The operative part of the judgement reads:
In view of the peculiar constitutional position obtaining in the State of Jammu and Kashmir, we do not see what possible relief we can give to the petitioner and those situated like him. All that we can say is that the position of the petitioner and those like him is anomalous and it is up to the legislature of the State of Jammu and Kashmir to take action to amend legislations such as the Jammu and Kashmir Representative of the People Act, 1957, the Land Alienation Act, the Village Panchayat Act, etc so as to make persons like the petitioner who have migrated from West Pakistan in 1947 and who have settled down in the State of Jammu and Kashmir since then, eligible to be included in the electoral roll, to acquire land, to be elected to the panchayats, etc etc. This can be done by suitably amending the legislations without having to amend the Jammu and Kashmir Constitution.

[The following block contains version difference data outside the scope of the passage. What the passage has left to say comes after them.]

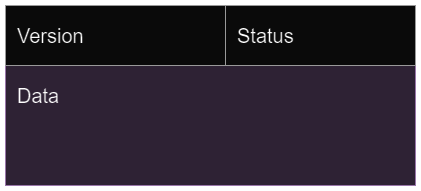
Before: images/controlresponse.png, a diagram exported from draw.io (osklot12/IDATA2304-PROJECT-GROUP10). Source tidied: cells renumbered, new cells last; positions are measured from the earlier drawing's top-left corner, leaving out a move shared by most shapes. The source it was exported from:
```xml
<mxGraphModel>
  <root>
    <mxCell id="0" />
    <mxCell id="1" parent="0" />
    <mxCell id="2" style="rounded=0;whiteSpace=wrap;html=1;fillColor=#e1d5e7;strokeColor=#9673a6;" parent="1" vertex="1">
      <mxGeometry width="410" height="180" as="geometry" />
    </mxCell>
    <mxCell id="3" style="rounded=0;whiteSpace=wrap;html=1;fillColor=#f5f5f5;fontColor=#333333;strokeColor=#666666;" parent="1" vertex="1">
      <mxGeometry width="220" height="60" as="geometry" />
    </mxCell>
    <mxCell id="4" style="rounded=0;whiteSpace=wrap;html=1;fillColor=#f5f5f5;fontColor=#333333;strokeColor=#666666;" parent="1" vertex="1">
      <mxGeometry x="220" width="190" height="60" as="geometry" />
    </mxCell>
    <mxCell id="5" value="&lt;font style=&quot;font-size: 20px;&quot;&gt;Version&lt;/font&gt;" style="text;html=1;strokeColor=none;fillColor=none;align=left;verticalAlign=middle;whiteSpace=wrap;rounded=0;" parent="1" vertex="1">
      <mxGeometry x="10" width="110" height="60" as="geometry" />
    </mxCell>
    <mxCell id="6" value="&lt;font style=&quot;font-size: 20px;&quot;&gt;Status&lt;/font&gt;" style="text;html=1;strokeColor=none;fillColor=none;align=left;verticalAlign=middle;whiteSpace=wrap;rounded=0;" parent="1" vertex="1">
      <mxGeometry x="230" width="110" height="60" as="geometry" />
    </mxCell>
    <mxCell id="7" value="&lt;font style=&quot;font-size: 20px;&quot;&gt;Data&lt;/font&gt;" style="text;html=1;strokeColor=none;fillColor=none;align=left;verticalAlign=middle;whiteSpace=wrap;rounded=0;" parent="1" vertex="1">
      <mxGeometry x="10" y="60" width="110" height="60" as="geometry" />
    </mxCell>
  </root>
</mxGraphModel>
```
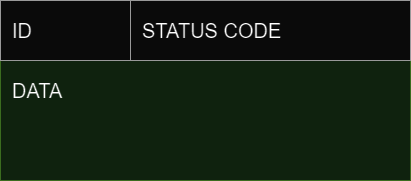
Later version of the same file.

Change to the diagram source:
```diff
@@ -2,23 +2,23 @@
   <root>
     <mxCell id="0" />
     <mxCell id="1" parent="0" />
-    <mxCell id="2" style="rounded=0;whiteSpace=wrap;html=1;fillColor=#e1d5e7;strokeColor=#9673a6;" parent="1" vertex="1">
+    <mxCell id="2" style="rounded=0;whiteSpace=wrap;html=1;fillColor=#d5e8d4;strokeColor=#82b366;" parent="1" vertex="1">
       <mxGeometry width="410" height="180" as="geometry" />
     </mxCell>
     <mxCell id="3" style="rounded=0;whiteSpace=wrap;html=1;fillColor=#f5f5f5;fontColor=#333333;strokeColor=#666666;" parent="1" vertex="1">
-      <mxGeometry width="220" height="60" as="geometry" />
+      <mxGeometry width="130" height="60" as="geometry" />
     </mxCell>
-    <mxCell id="4" style="rounded=0;whiteSpace=wrap;html=1;fillColor=#f5f5f5;fontColor=#333333;strokeColor=#666666;" parent="1" vertex="1">
-      <mxGeometry x="220" width="190" height="60" as="geometry" />
-    </mxCell>
-    <mxCell id="5" value="&lt;font style=&quot;font-size: 20px;&quot;&gt;Version&lt;/font&gt;" style="text;html=1;strokeColor=none;fillColor=none;align=left;verticalAlign=middle;whiteSpace=wrap;rounded=0;" parent="1" vertex="1">
-      <mxGeometry x="10" width="110" height="60" as="geometry" />
-    </mxCell>
-    <mxCell id="6" value="&lt;font style=&quot;font-size: 20px;&quot;&gt;Status&lt;/font&gt;" style="text;html=1;strokeColor=none;fillColor=none;align=left;verticalAlign=middle;whiteSpace=wrap;rounded=0;" parent="1" vertex="1">
-      <mxGeometry x="230" width="110" height="60" as="geometry" />
-    </mxCell>
-    <mxCell id="7" value="&lt;font style=&quot;font-size: 20px;&quot;&gt;Data&lt;/font&gt;" style="text;html=1;strokeColor=none;fillColor=none;align=left;verticalAlign=middle;whiteSpace=wrap;rounded=0;" parent="1" vertex="1">
+    <mxCell id="7" value="&lt;font style=&quot;font-size: 20px;&quot;&gt;DATA&lt;/font&gt;" style="text;html=1;strokeColor=none;fillColor=none;align=left;verticalAlign=middle;whiteSpace=wrap;rounded=0;" parent="1" vertex="1">
       <mxGeometry x="10" y="60" width="110" height="60" as="geometry" />
     </mxCell>
+    <mxCell id="8" style="rounded=0;whiteSpace=wrap;html=1;fillColor=#f5f5f5;fontColor=#333333;strokeColor=#666666;" parent="1" vertex="1">
+      <mxGeometry x="130" width="280" height="60" as="geometry" />
+    </mxCell>
+    <mxCell id="9" value="&lt;font style=&quot;font-size: 20px;&quot;&gt;ID&lt;/font&gt;" style="text;html=1;strokeColor=none;fillColor=none;align=left;verticalAlign=middle;whiteSpace=wrap;rounded=0;" parent="1" vertex="1">
+      <mxGeometry x="10" width="110" height="60" as="geometry" />
+    </mxCell>
+    <mxCell id="10" value="&lt;font style=&quot;font-size: 20px;&quot;&gt;STATUS CODE&lt;br&gt;&lt;/font&gt;" style="text;html=1;strokeColor=none;fillColor=none;align=left;verticalAlign=middle;whiteSpace=wrap;rounded=0;" parent="1" vertex="1">
+      <mxGeometry x="140" width="200" height="60" as="geometry" />
+    </mxCell>
   </root>
 </mxGraphModel>
```
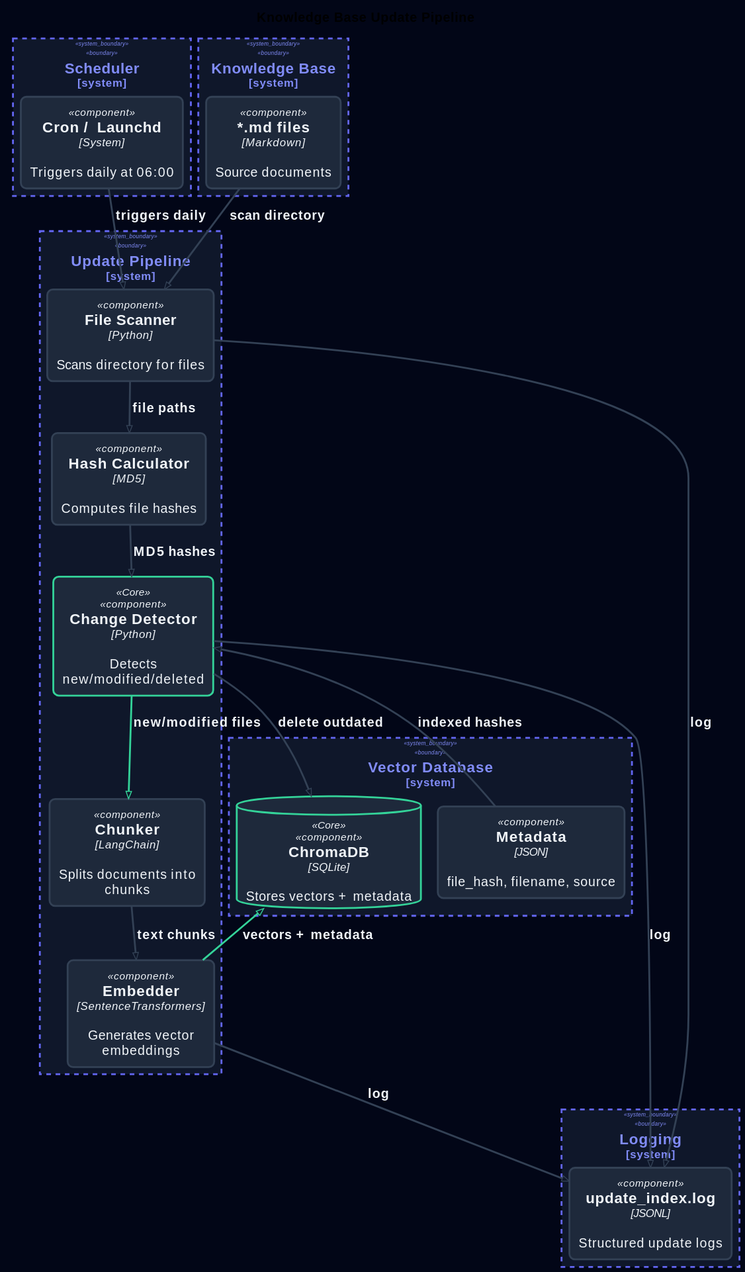
This is docs/diagrams/img/update_pipeline.svg from agredyaev/architecture-pro-quantum-forge, a PlantUML export, as it was before one commit.
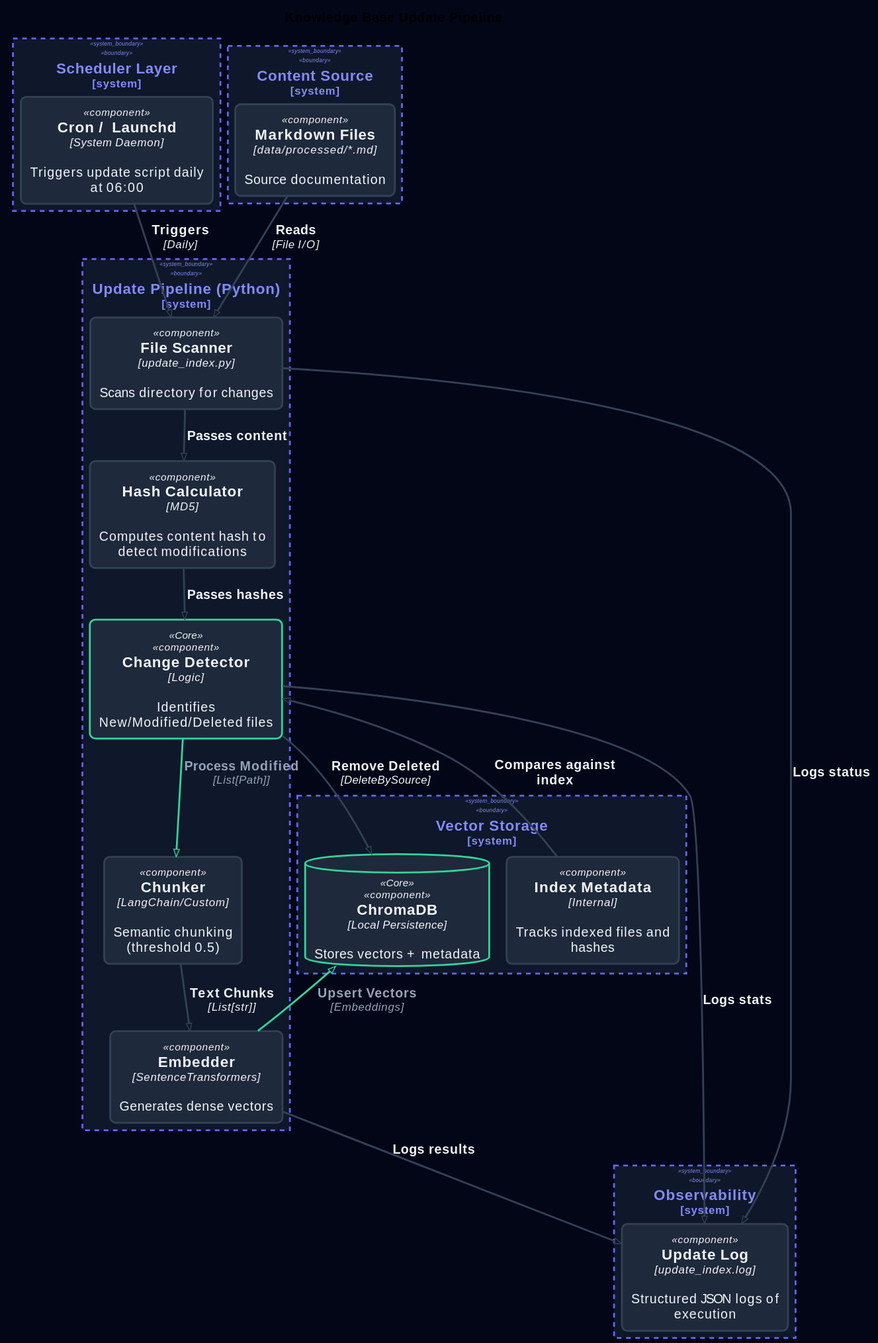
The same file after the commit.

Change to the diagram source:
```diff
@@ -6,44 +6,49 @@
 title Knowledge Base Update Pipeline
 
 AddElementTag("Core", $borderColor=C_EMERALD400, $fontColor=C_TEXT)
-AddRelTag("MainFlow", $lineColor=C_EMERALD400)
+AddRelTag("MainFlow", $lineColor=C_EMERALD400, $textColor=C_MUTED)
 
-System_Boundary(scheduler, "Scheduler") {
-    Component(cron, "Cron / Launchd", "System", "Triggers daily at 06:00")
+System_Boundary(scheduler, "Scheduler Layer") {
+    Component(cron, "Cron / Launchd", "System Daemon", "Triggers update script daily at 06:00")
 }
 
-System_Boundary(source, "Knowledge Base") {
-    Component(files, "*.md files", "Markdown", "Source documents")
+System_Boundary(source, "Content Source") {
+    Component(files, "Markdown Files", "data/processed/*.md", "Source documentation")
 }
 
-System_Boundary(pipeline, "Update Pipeline") {
-    Component(scanner, "File Scanner", "Python", "Scans directory for files")
-    Component(hasher, "Hash Calculator", "MD5", "Computes file hashes")
-    Component(detector, "Change Detector", "Python", "Detects new/modified/deleted", $tags="Core")
-    Component(chunker, "Chunker", "LangChain", "Splits documents into chunks")
-    Component(embedder, "Embedder", "SentenceTransformers", "Generates vector embeddings")
+System_Boundary(pipeline, "Update Pipeline (Python)") {
+    Component(scanner, "File Scanner", "update_index.py", "Scans directory for changes")
+    Component(hasher, "Hash Calculator", "MD5", "Computes content hash to detect modifications")
+
+    Component(detector, "Change Detector", "Logic", "Identifies New/Modified/Deleted files", $tags="Core")
+
+    Component(chunker, "Chunker", "LangChain/Custom", "Semantic chunking (threshold 0.5)")
+    Component(embedder, "Embedder", "SentenceTransformers", "Generates dense vectors")
 }
 
-System_Boundary(vectordb, "Vector Database") {
-    ComponentDb(chroma, "ChromaDB", "SQLite", "Stores vectors + metadata", $tags="Core")
-    Component(metadata, "Metadata", "JSON", "file_hash, filename, source")
+System_Boundary(vectordb, "Vector Storage") {
+    ComponentDb(chroma, "ChromaDB", "Local Persistence", "Stores vectors + metadata", $tags="Core")
+    Component(metadata, "Index Metadata", "Internal", "Tracks indexed files and hashes")
 }
 
-System_Boundary(logging_area, "Logging") {
-    Component(logfile, "update_index.log", "JSONL", "Structured update logs")
+System_Boundary(logging_area, "Observability") {
+    Component(logfile, "Update Log", "update_index.log", "Structured JSON logs of execution")
 }
 
-Rel(cron, scanner, "triggers daily")
-Rel(files, scanner, "scan directory")
-Rel(scanner, hasher, "file paths")
-Rel(hasher, detector, "MD5 hashes")
-Rel(metadata, detector, "indexed hashes")
-Rel(detector, chunker, "new/modified files", $tags="MainFlow")
-Rel(detector, chroma, "delete outdated")
-Rel(chunker, embedder, "text chunks")
-Rel(embedder, chroma, "vectors + metadata", $tags="MainFlow")
+Rel(cron, scanner, "Triggers", "Daily")
+Rel(files, scanner, "Reads", "File I/O")
 
-Rel(scanner, logfile, "log")
-Rel(detector, logfile, "log")
-Rel(embedder, logfile, "log")
+Rel(scanner, hasher, "Passes content")
+Rel(hasher, detector, "Passes hashes")
+Rel(metadata, detector, "Compares against index")
+
+Rel(detector, chunker, "Process Modified", "List[Path]", $tags="MainFlow")
+Rel(detector, chroma, "Remove Deleted", "DeleteBySource")
+
+Rel(chunker, embedder, "Text Chunks", "List[str]")
+Rel(embedder, chroma, "Upsert Vectors", "Embeddings", $tags="MainFlow")
+
+Rel(scanner, logfile, "Logs status")
+Rel(detector, logfile, "Logs stats")
+Rel(embedder, logfile, "Logs results")
 @enduml
```
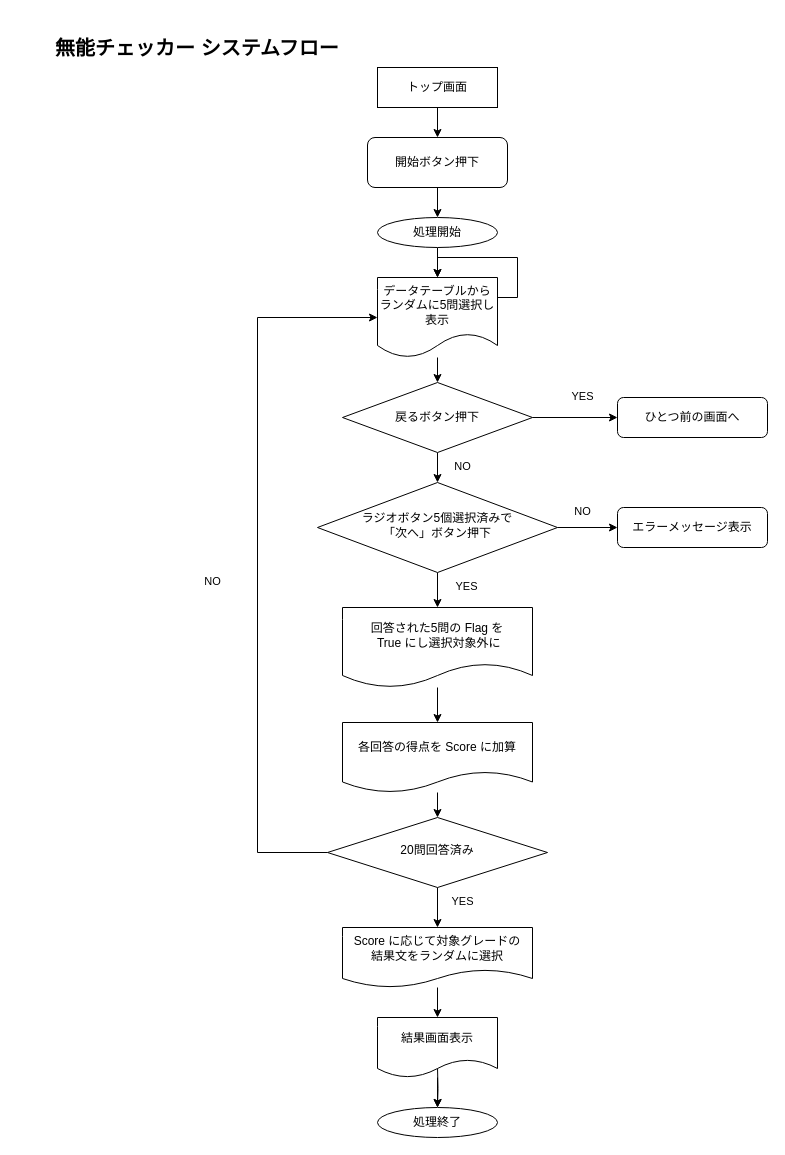
Earlier version of the draw.io diagram GitHub/MunouChecker/システムフロー図.drawio (nekula/datafolder). Source tidied: cells renumbered, new cells numbered last; positions are measured from the earlier drawing's top-left corner, leaving out a move shared by most shapes. Both pictures are drawn from the tidied source at 100%, with x=0, y=0 at pixel (17, 17).
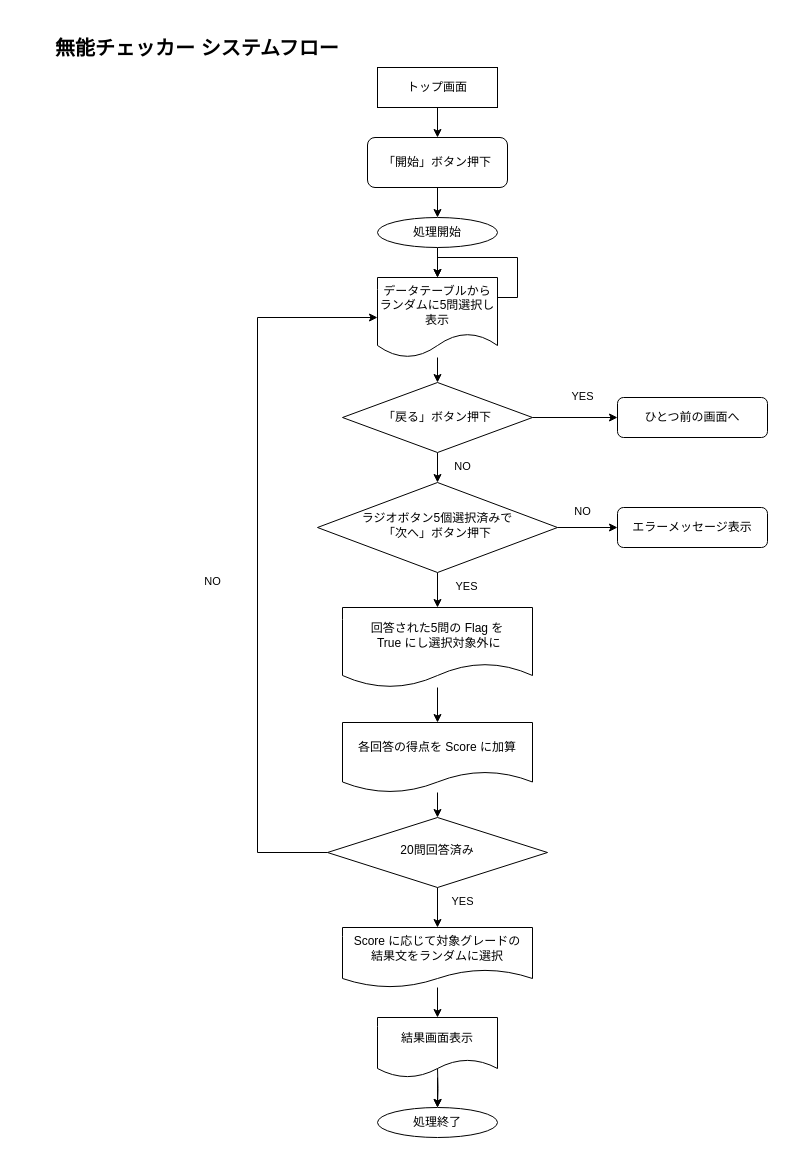
The same page after the edit.

Commit message:
システムフロー図.drawio を更新します

Diff of the diagram source:
```diff
@@
-    <mxCell id="3" value="開始ボタン押下" style="rounded=1;whiteSpace=wrap;html=1;fontSize=12;glass=0;strokeWidth=1;shadow=0;" parent="1" vertex="1">
+    <mxCell id="3" value="「開始」ボタン押下" style="rounded=1;whiteSpace=wrap;html=1;fontSize=12;glass=0;strokeWidth=1;shadow=0;" parent="1" vertex="1">
       <mxGeometry x="350" y="120" width="140" height="50" as="geometry" />
     </mxCell>
@@
-    <mxCell id="10" value="戻るボタン押下" style="rhombus;whiteSpace=wrap;html=1;" parent="1" vertex="1">
+    <mxCell id="10" value="「戻る」ボタン押下" style="rhombus;whiteSpace=wrap;html=1;" parent="1" vertex="1">
       <mxGeometry x="325" y="365" width="190" height="70" as="geometry" />
     </mxCell>
```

The operative part further reads:
The petitioners have a justifiable grievance. Surely they are entitled to expect to be protected by the State of Jammu and Kashmir. In the peculiar context of the State of Jammu and Kashmir, the Union of India also owes an obligation to make some provisions for the advancement of the cultural, economic and educational rights of these persons. We do hope that the claims of the persons like the petitioner (Bachan Lal) and others to exercise greater rights of citizenship will receive due consideration from the Union of India and the State of Jammu and Kashmir. We are, however, unable to give any relief to the petitioner.
It is hoped the Government of Prime Minister Narendra Modi would undo the past wrongs and grant citizenship rights to the refugees from West Pakistan.
It may appear unbelievable, but it is a fact that the Sheikh Abdullah-led Government in the state granted citizenship rights to numerous Uyghur Muslim families in 1952 and settled them in the Eidgah area of Srinagar with full citizenship rights. The Uyghur Muslims migrated from Xinjiang province of China to escape Communist Beijing’s wrath.
Similarly, the Government of Bakshi Ghulam Mohammad, which replaced the Sheikh Abdullah Government in August 1953, also accorded similar treatment to the Tibetan Muslims who migrated to Kashmir in 1959 in the wake of the Chinese annexation of Tibet. They were also settled in the same locality with full citizenship rights. Tibet’s leader, the 14th Dalai Lama, along with thousands of Tibetans, also migrated to India in 1959.
It is hoped the Government of Prime Minister Narendra Modi would undo the past wrongs and grant citizenship rights to the refugees from West Pakistan. The 2014 BJP Vision Document for Jammu & Kashmir unambiguously says that “the BJP, if voted to power in the state, shall grant all citizenship rights to them”.